Defenders of the interrogation program note that if Congress had wanted to kill the program, all it had to do was withhold funding, which didn't happen.

Hoekstra, the ranking Republican on the House Intelligence Committee, has personally requested from Director of National Intelligence Dennis Blair an unclassified list of names of all members of Congress who attended those briefings, complete with dates and locations.

He told the list will probably show many members were briefed "early and often."

"The purpose of this, of course, is to underscore the fact that people in Congress knew or were aware of the program, its details, and they approved of this program and authorized its funding," said Jamal Ware, spokesman for Republicans on the House Intelligence Committee.

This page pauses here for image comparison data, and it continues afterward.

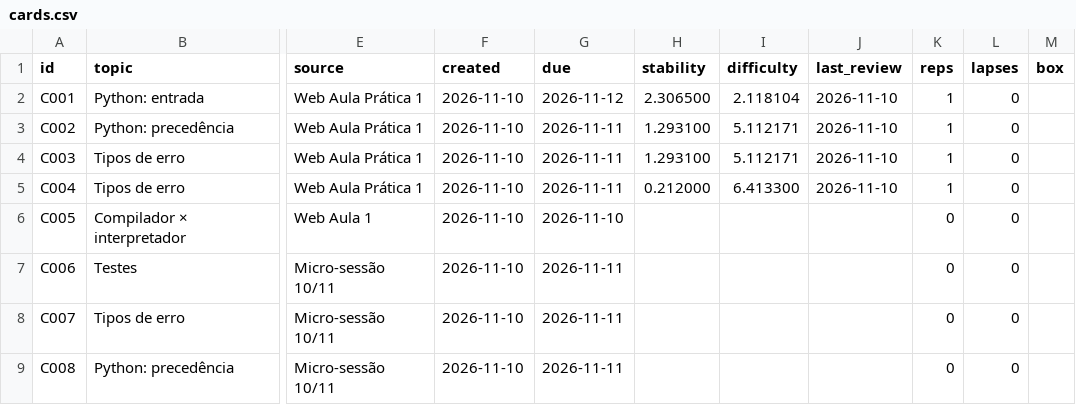
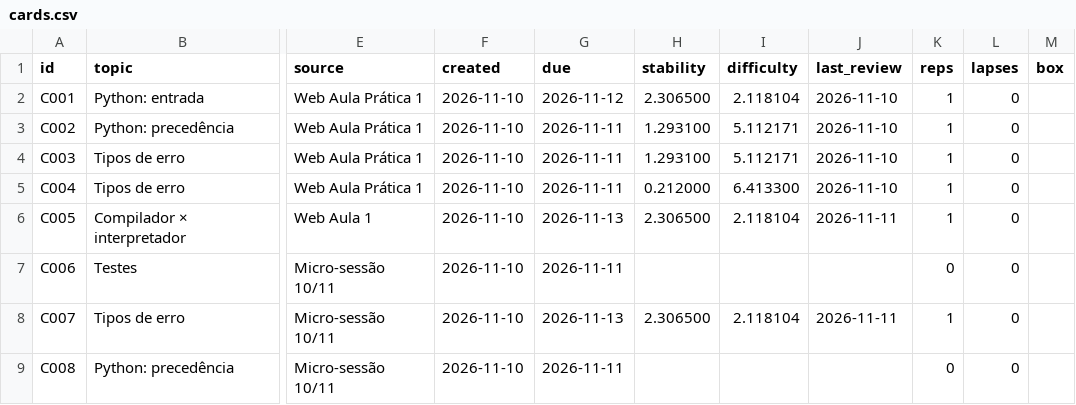
Before and after one commit to G4vo-dev/estudos-ads, a CSV file: agora-notebook/cards.csv, drawn as a sheet; only a part is shown, gaps mark what is left out; the diff names each change by its address in the sheet, - before the commit and + after, or states it on an @@ line.

```diff
--- a/agora-notebook/cards.csv
+++ b/agora-notebook/cards.csv
-G6 (due): 2026-11-10
+G6 (due): 2026-11-13
-H6 (stability): (empty)
+H6 (stability): 2.306500
-I6 (difficulty): (empty)
+I6 (difficulty): 2.118104
-J6 (last_review): (empty)
+J6 (last_review): 2026-11-11
-K6 (reps): 0
+K6 (reps): 1
-G8 (due): 2026-11-11
+G8 (due): 2026-11-13
-H8 (stability): (empty)
+H8 (stability): 2.306500
-I8 (difficulty): (empty)
+I8 (difficulty): 2.118104
-J8 (last_review): (empty)
+J8 (last_review): 2026-11-11
-K8 (reps): 0
+K8 (reps): 1
```
Also changed, not shown: agora-notebook/sessions.csv, 1 other file.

Republicans have criticized President Obama for opening the door to prosecuting Justice Department lawyers who drafted the so-called "torture memos," which authorized harsh interrogation methods, including waterboarding. But they've also raised the point that if Democrats pursue charges against the lawyers, they'd be shielding others involved in the interrogation program.

"They can't blame the politicians in Congress who approved these tactics in 2002 because these are their friends," Rep. Lamar Smith, ranking Republican on the House Judiciary Committee, said in an e-mail. "So they're placing the blame on Bush administration officials, political appointees."

It's unclear how detailed the briefings with lawmakers on the interrogation programs were.

Pelosi said Thursday that at the briefing she attended, she was not told that waterboarding "or any of these other enhanced interrogation methods" were being used.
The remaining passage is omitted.